▶ SUPPLIED DATA:
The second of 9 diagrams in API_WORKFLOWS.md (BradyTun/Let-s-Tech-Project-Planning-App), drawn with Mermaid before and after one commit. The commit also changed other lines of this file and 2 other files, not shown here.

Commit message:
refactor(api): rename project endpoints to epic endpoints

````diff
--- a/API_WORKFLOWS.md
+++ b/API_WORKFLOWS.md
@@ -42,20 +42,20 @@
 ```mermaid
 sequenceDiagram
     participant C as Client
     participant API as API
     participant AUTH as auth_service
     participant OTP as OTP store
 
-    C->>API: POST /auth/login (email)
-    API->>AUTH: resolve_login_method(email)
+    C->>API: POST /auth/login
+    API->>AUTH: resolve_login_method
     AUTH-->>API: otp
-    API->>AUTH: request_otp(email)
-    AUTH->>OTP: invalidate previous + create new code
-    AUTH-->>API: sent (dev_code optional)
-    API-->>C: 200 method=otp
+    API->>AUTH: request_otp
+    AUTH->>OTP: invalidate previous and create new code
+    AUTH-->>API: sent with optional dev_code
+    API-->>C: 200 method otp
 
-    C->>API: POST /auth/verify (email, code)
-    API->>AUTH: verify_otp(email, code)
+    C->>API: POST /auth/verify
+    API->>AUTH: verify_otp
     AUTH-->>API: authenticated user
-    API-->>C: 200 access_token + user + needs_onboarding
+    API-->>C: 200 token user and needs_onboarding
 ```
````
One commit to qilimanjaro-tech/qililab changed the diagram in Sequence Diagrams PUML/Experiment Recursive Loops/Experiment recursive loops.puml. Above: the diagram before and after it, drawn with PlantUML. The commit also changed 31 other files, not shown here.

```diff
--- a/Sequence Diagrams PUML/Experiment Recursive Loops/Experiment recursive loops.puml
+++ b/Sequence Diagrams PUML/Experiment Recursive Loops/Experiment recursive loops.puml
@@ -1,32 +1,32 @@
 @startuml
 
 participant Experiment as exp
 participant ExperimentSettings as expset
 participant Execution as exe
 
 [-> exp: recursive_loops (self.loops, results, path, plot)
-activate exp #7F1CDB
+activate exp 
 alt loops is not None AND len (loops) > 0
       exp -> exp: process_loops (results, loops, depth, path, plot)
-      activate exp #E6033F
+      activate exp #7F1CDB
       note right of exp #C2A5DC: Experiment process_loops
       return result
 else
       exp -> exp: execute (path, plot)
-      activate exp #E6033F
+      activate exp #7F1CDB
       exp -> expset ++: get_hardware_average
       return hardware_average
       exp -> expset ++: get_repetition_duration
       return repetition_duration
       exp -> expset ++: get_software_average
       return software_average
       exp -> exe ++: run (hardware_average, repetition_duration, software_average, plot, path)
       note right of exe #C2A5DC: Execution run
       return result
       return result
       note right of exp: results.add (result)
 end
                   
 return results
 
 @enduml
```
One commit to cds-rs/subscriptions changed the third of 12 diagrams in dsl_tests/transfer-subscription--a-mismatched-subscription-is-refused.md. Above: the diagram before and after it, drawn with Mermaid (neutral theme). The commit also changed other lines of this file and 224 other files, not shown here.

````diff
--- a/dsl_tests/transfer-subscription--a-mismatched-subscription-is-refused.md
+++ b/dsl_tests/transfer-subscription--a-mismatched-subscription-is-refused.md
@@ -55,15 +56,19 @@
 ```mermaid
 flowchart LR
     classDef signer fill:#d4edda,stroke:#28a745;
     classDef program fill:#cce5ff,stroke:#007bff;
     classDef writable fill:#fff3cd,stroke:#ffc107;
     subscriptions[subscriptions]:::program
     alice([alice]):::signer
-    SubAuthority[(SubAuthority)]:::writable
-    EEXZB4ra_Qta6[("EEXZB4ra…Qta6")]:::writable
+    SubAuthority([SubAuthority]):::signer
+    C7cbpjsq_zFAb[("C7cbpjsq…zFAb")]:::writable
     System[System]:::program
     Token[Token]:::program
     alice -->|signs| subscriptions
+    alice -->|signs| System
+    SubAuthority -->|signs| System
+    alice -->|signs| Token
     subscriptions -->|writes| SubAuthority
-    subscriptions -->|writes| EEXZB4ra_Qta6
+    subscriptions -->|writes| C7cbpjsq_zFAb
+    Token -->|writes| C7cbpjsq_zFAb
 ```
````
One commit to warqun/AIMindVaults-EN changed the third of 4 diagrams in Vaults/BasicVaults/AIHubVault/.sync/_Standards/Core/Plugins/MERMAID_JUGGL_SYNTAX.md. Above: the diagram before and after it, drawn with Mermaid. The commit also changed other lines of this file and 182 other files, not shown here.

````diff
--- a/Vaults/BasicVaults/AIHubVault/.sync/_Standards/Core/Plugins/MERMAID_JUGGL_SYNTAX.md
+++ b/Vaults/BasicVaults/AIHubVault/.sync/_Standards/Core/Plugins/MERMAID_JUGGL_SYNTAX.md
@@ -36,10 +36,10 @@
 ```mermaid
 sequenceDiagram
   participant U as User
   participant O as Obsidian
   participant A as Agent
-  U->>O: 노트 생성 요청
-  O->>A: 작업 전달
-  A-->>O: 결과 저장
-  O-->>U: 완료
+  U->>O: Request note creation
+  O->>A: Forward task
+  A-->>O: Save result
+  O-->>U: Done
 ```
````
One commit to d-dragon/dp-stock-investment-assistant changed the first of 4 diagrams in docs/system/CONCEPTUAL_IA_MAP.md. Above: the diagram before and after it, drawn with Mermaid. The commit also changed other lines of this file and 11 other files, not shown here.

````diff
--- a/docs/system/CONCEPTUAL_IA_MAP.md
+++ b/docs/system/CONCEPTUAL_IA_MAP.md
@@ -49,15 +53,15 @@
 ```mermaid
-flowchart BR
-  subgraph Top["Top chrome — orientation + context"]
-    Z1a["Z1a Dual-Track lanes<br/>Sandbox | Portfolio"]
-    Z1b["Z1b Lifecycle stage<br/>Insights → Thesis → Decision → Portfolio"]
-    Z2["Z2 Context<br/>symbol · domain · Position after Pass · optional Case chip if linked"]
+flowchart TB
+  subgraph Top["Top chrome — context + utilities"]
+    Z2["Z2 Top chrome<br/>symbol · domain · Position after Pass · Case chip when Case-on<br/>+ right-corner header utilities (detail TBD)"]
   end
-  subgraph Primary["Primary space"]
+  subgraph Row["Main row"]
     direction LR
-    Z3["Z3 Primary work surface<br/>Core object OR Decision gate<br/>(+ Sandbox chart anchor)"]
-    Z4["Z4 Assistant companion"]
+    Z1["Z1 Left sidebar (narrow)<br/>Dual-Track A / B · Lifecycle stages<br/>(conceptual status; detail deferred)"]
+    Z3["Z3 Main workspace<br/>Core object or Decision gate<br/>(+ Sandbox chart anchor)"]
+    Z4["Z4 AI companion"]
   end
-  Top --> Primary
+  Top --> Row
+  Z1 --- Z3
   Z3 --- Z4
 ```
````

▶ YOUR OBJECTIVE: Please reproduce the whole listing exactly, omitting no line.

▶ RESPONSE:
The second of 9 diagrams in API_WORKFLOWS.md (BradyTun/Let-s-Tech-Project-Planning-App), drawn with Mermaid before and after one commit. The commit also changed other lines of this file and 2 other files, not shown here.

Commit message:
refactor(api): rename project endpoints to epic endpoints

````diff
--- a/API_WORKFLOWS.md
+++ b/API_WORKFLOWS.md
@@ -42,20 +42,20 @@
 ```mermaid
 sequenceDiagram
     participant C as Client
     participant API as API
     participant AUTH as auth_service
     participant OTP as OTP store
 
-    C->>API: POST /auth/login (email)
-    API->>AUTH: resolve_login_method(email)
+    C->>API: POST /auth/login
+    API->>AUTH: resolve_login_method
     AUTH-->>API: otp
-    API->>AUTH: request_otp(email)
-    AUTH->>OTP: invalidate previous + create new code
-    AUTH-->>API: sent (dev_code optional)
-    API-->>C: 200 method=otp
+    API->>AUTH: request_otp
+    AUTH->>OTP: invalidate previous and create new code
+    AUTH-->>API: sent with optional dev_code
+    API-->>C: 200 method otp
 
-    C->>API: POST /auth/verify (email, code)
-    API->>AUTH: verify_otp(email, code)
+    C->>API: POST /auth/verify
+    API->>AUTH: verify_otp
     AUTH-->>API: authenticated user
-    API-->>C: 200 access_token + user + needs_onboarding
+    API-->>C: 200 token user and needs_onboarding
 ```
````
One commit to qilimanjaro-tech/qililab changed the diagram in Sequence Diagrams PUML/Experiment Recursive Loops/Experiment recursive loops.puml. Above: the diagram before and after it, drawn with PlantUML. The commit also changed 31 other files, not shown here.

```diff
--- a/Sequence Diagrams PUML/Experiment Recursive Loops/Experiment recursive loops.puml
+++ b/Sequence Diagrams PUML/Experiment Recursive Loops/Experiment recursive loops.puml
@@ -1,32 +1,32 @@
 @startuml
 
 participant Experiment as exp
 participant ExperimentSettings as expset
 participant Execution as exe
 
 [-> exp: recursive_loops (self.loops, results, path, plot)
-activate exp #7F1CDB
+activate exp 
 alt loops is not None AND len (loops) > 0
       exp -> exp: process_loops (results, loops, depth, path, plot)
-      activate exp #E6033F
+      activate exp #7F1CDB
       note right of exp #C2A5DC: Experiment process_loops
       return result
 else
       exp -> exp: execute (path, plot)
-      activate exp #E6033F
+      activate exp #7F1CDB
       exp -> expset ++: get_hardware_average
       return hardware_average
       exp -> expset ++: get_repetition_duration
       return repetition_duration
       exp -> expset ++: get_software_average
       return software_average
       exp -> exe ++: run (hardware_average, repetition_duration, software_average, plot, path)
       note right of exe #C2A5DC: Execution run
       return result
       return result
       note right of exp: results.add (result)
 end
                   
 return results
 
 @enduml
```
One commit to cds-rs/subscriptions changed the third of 12 diagrams in dsl_tests/transfer-subscription--a-mismatched-subscription-is-refused.md. Above: the diagram before and after it, drawn with Mermaid (neutral theme). The commit also changed other lines of this file and 224 other files, not shown here.

````diff
--- a/dsl_tests/transfer-subscription--a-mismatched-subscription-is-refused.md
+++ b/dsl_tests/transfer-subscription--a-mismatched-subscription-is-refused.md
@@ -55,15 +56,19 @@
 ```mermaid
 flowchart LR
     classDef signer fill:#d4edda,stroke:#28a745;
     classDef program fill:#cce5ff,stroke:#007bff;
     classDef writable fill:#fff3cd,stroke:#ffc107;
     subscriptions[subscriptions]:::program
     alice([alice]):::signer
-    SubAuthority[(SubAuthority)]:::writable
-    EEXZB4ra_Qta6[("EEXZB4ra…Qta6")]:::writable
+    SubAuthority([SubAuthority]):::signer
+    C7cbpjsq_zFAb[("C7cbpjsq…zFAb")]:::writable
     System[System]:::program
     Token[Token]:::program
     alice -->|signs| subscriptions
+    alice -->|signs| System
+    SubAuthority -->|signs| System
+    alice -->|signs| Token
     subscriptions -->|writes| SubAuthority
-    subscriptions -->|writes| EEXZB4ra_Qta6
+    subscriptions -->|writes| C7cbpjsq_zFAb
+    Token -->|writes| C7cbpjsq_zFAb
 ```
````
One commit to warqun/AIMindVaults-EN changed the third of 4 diagrams in Vaults/BasicVaults/AIHubVault/.sync/_Standards/Core/Plugins/MERMAID_JUGGL_SYNTAX.md. Above: the diagram before and after it, drawn with Mermaid. The commit also changed other lines of this file and 182 other files, not shown here.

````diff
--- a/Vaults/BasicVaults/AIHubVault/.sync/_Standards/Core/Plugins/MERMAID_JUGGL_SYNTAX.md
+++ b/Vaults/BasicVaults/AIHubVault/.sync/_Standards/Core/Plugins/MERMAID_JUGGL_SYNTAX.md
@@ -36,10 +36,10 @@
 ```mermaid
 sequenceDiagram
   participant U as User
   participant O as Obsidian
   participant A as Agent
-  U->>O: 노트 생성 요청
-  O->>A: 작업 전달
-  A-->>O: 결과 저장
-  O-->>U: 완료
+  U->>O: Request note creation
+  O->>A: Forward task
+  A-->>O: Save result
+  O-->>U: Done
 ```
````
One commit to d-dragon/dp-stock-investment-assistant changed the first of 4 diagrams in docs/system/CONCEPTUAL_IA_MAP.md. Above: the diagram before and after it, drawn with Mermaid. The commit also changed other lines of this file and 11 other files, not shown here.

````diff
--- a/docs/system/CONCEPTUAL_IA_MAP.md
+++ b/docs/system/CONCEPTUAL_IA_MAP.md
@@ -49,15 +53,15 @@
 ```mermaid
-flowchart BR
-  subgraph Top["Top chrome — orientation + context"]
-    Z1a["Z1a Dual-Track lanes<br/>Sandbox | Portfolio"]
-    Z1b["Z1b Lifecycle stage<br/>Insights → Thesis → Decision → Portfolio"]
-    Z2["Z2 Context<br/>symbol · domain · Position after Pass · optional Case chip if linked"]
+flowchart TB
+  subgraph Top["Top chrome — context + utilities"]
+    Z2["Z2 Top chrome<br/>symbol · domain · Position after Pass · Case chip when Case-on<br/>+ right-corner header utilities (detail TBD)"]
   end
-  subgraph Primary["Primary space"]
+  subgraph Row["Main row"]
     direction LR
-    Z3["Z3 Primary work surface<br/>Core object OR Decision gate<br/>(+ Sandbox chart anchor)"]
-    Z4["Z4 Assistant companion"]
+    Z1["Z1 Left sidebar (narrow)<br/>Dual-Track A / B · Lifecycle stages<br/>(conceptual status; detail deferred)"]
+    Z3["Z3 Main workspace<br/>Core object or Decision gate<br/>(+ Sandbox chart anchor)"]
+    Z4["Z4 AI companion"]
   end
-  Top --> Primary
+  Top --> Row
+  Z1 --- Z3
   Z3 --- Z4
 ```
````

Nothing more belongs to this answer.